forScore ($5): If you’re a music student or traveling musician, you know all too well the trade-off between bringing all your scores and being able to carry them. ForScore offers another option, allowing you to easily download and store PDFs, tag-able with six kinds of metadata and an unlimited number of keywords to make finding exactly what you need — even among thousands of pages — quick and easy. Scores can be organized into set lists and fully notated with drawings, color, and text for easy reference.
Componendo Music Arranger Full ($8; pictured top right): Golfing legend Arnold Palmer once said, “The most rewarding things you do in life are often the ones that look like they cannot be done.” Golf leaves me mystified, but as far as playing music goes, I see where Arnie was coming from. While I would presume that most reading this post like to listen to music and possibly make some of their own someday, not everyone has the time — or perhaps, like golf, the patience — to get to the fun part, where it’s fun to try to do the impossible. (I certainly encourage you to try; I know a lot more mediocre guitar players than respectable golfers.)
This app lets you build music with a simplified “arranger” interface that it easy to build chord progressions, melodies, and accompaniments with no prior musical knowledge. It’s worth noting that if you’re eager to get off the bunny slopes (apparently today’s theme is metaphors to sports I can’t do), the initial release of this app doesn’t allow tempo adjustment for the drum track, and only offers the keys of C major and A minor — though the publisher claims these features will be added in the future. If don’t have a clue what either of those things mean, you’re probably the person this app was intended for in the first place. (There’s also a free lite version.)
SPC – Music Sketchpad ($5): For around five bucks, SPC lets you arrange, mix, and perform loops and sequences to hash out musical ideas with ease. Pads light up rhythmically as you play to make queuing loops more intuitive. The built-in, four-bar sampler and slicer allows you to record samples and assemble your own loops from them. Direct integration with RD3 – Groovebox (below, also from Mikrosonic) offers more options for seamlessly building and arranging compositions.
RD3 – Groovebox
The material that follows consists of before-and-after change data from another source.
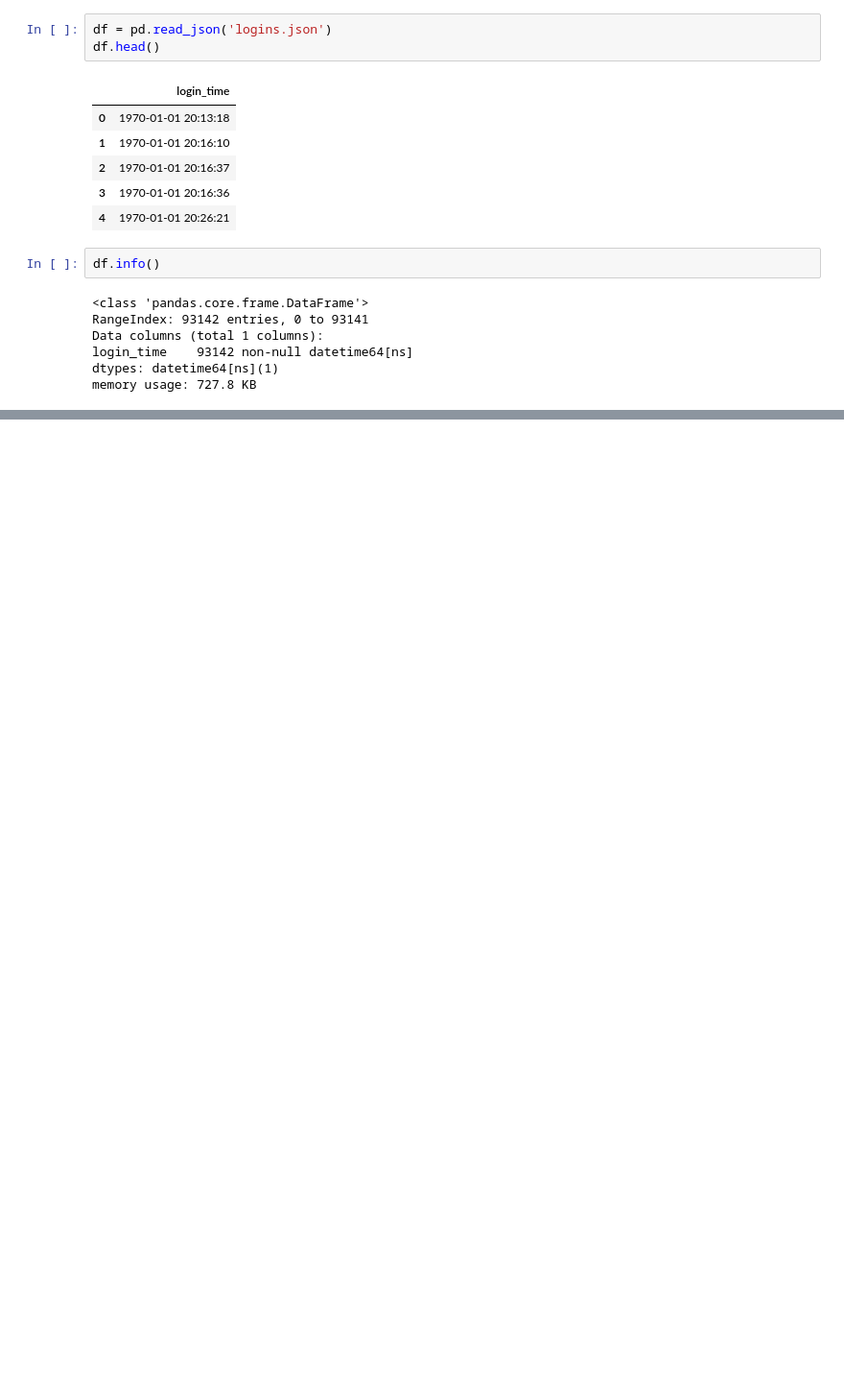
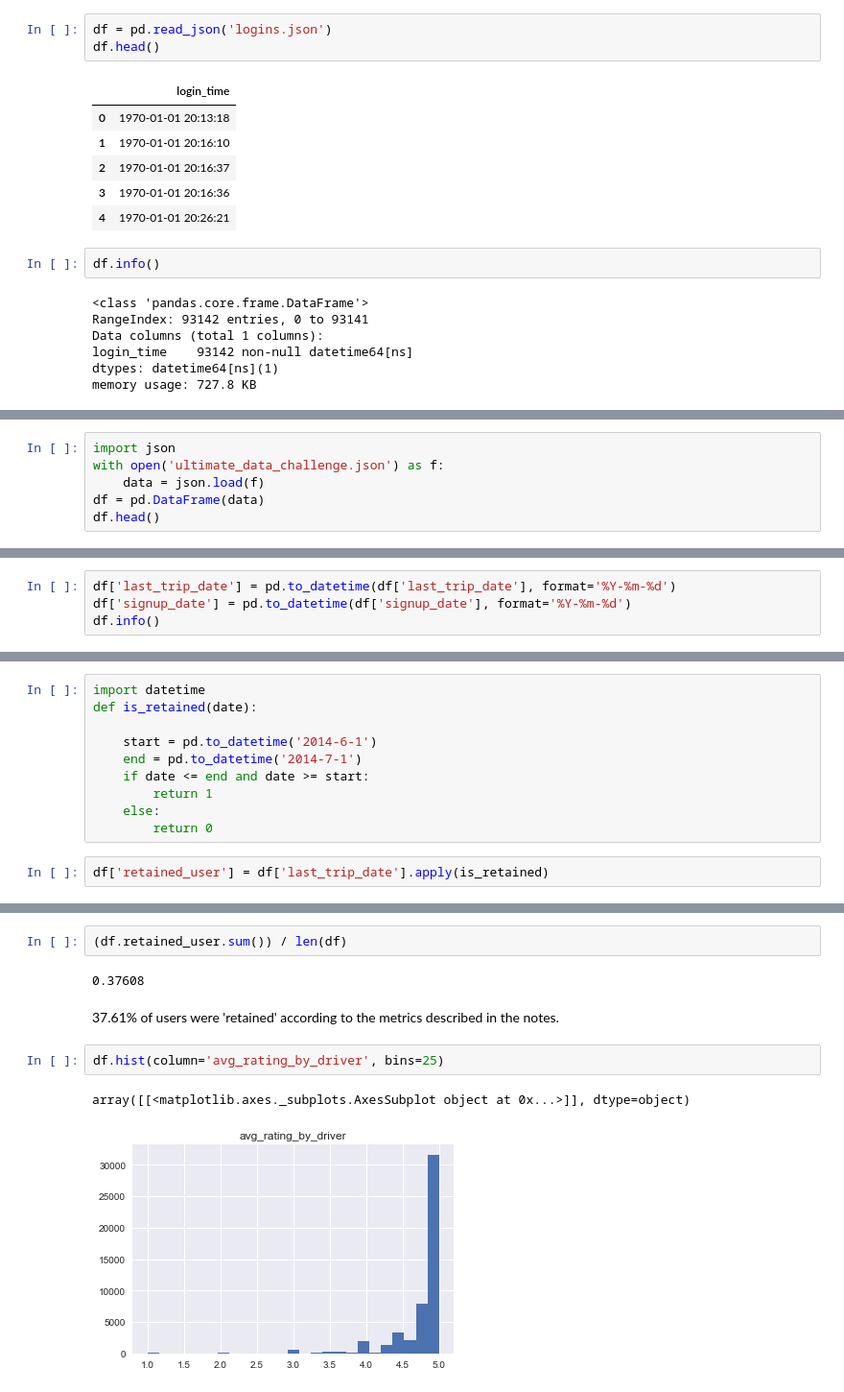
Before and after one commit to MPhillips55/Take_Home_Questions, a Jupyter notebook: ultimate_challenge/Ultimate Inc. Take Home Challenge.ipynb, the cells around one changed output, grey strips where cells are left out. Shown at 96% size. Cells and saved outputs as stored; diff of their text form; blank space fills up the shorter version.

```diff
--- a/ultimate_challenge/Ultimate Inc. Take Home Challenge.ipynb
+++ b/ultimate_challenge/Ultimate Inc. Take Home Challenge.ipynb
@@ -79,0 +103,6 @@ df.resample('15T').sum()
+# %%
+import json
+with open('ultimate_data_challenge.json') as f:
+    data = json.load(f)
+df = pd.DataFrame(data)
+df.head()
@@ -79,0 +128,4 @@ df.resample('15T').sum()
+# %%
+df['last_trip_date'] = pd.to_datetime(df['last_trip_date'], format='%Y-%m-%d')
+df['signup_date'] = pd.to_datetime(df['signup_date'], format='%Y-%m-%d')
+df.info()
@@ -79,0 +159,12 @@ df.resample('15T').sum()
+# %%
+import datetime
+def is_retained(date):
+
+    start = pd.to_datetime('2014-6-1')
+    end = pd.to_datetime('2014-7-1')
+    if date <= end and date >= start:
+        return 1
+    else:
+        return 0
+# %%
+df['retained_user'] = df['last_trip_date'].apply(is_retained)
@@ -79,0 +192,11 @@ df.resample('15T').sum()
+# %%
+(df.retained_user.sum()) / len(df)
+# %% [output]
+0.37608
+# %% [markdown]
+37.61% of users were 'retained' according to the metrics described in the notes.
+# %%
+df.hist(column='avg_rating_by_driver', bins=25)
+# %% [output]
+array([[<matplotlib.axes._subplots.AxesSubplot object at 0x...>]], dtype=object)
+[figure, added]
```
Also changed, not shown: parts of 21 cells of this notebook.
($5; pictured) This app was last updated about a month ago, but we’re including it for the way it works with SPC, listed above. RD3 may be one of the coolest, full-featured groove machines for Android. Now, it lets you create throw-back loops and grooves with its virtual analog bass synthesizer (which sounds like a 303) and a retro drum machine that bundles the sounds of eight classic kits from hip-hop and early electronic music (808, 909, 606, CR-78, Linn, KR55, RZ1, DMX). Loops are programmed with a real-time four bar step sequencer and can be exported to the SPC app for editing and arranging. Here’s a video of the RD3 bass synth in action; also, if Android grooveboxes are your thing, check out our overviews of Caustic and Gstomper.
Facebook Music (free): Like it or not, the integration of streaming music functionality with the world’s most popular social networking site was bound to happen eventually. We’re still not completely sold on the change, which invited a critical response from some of Spotify’s longtime users for an add-on that requires users to log in to Facebook when using the streaming service. The editor of Evolver.fm attempts to sort through all that mess here; in the meantime, if you’re more interested in what the change means on Facebook’s end, check out our first impressions
This story provided by Evolver.fm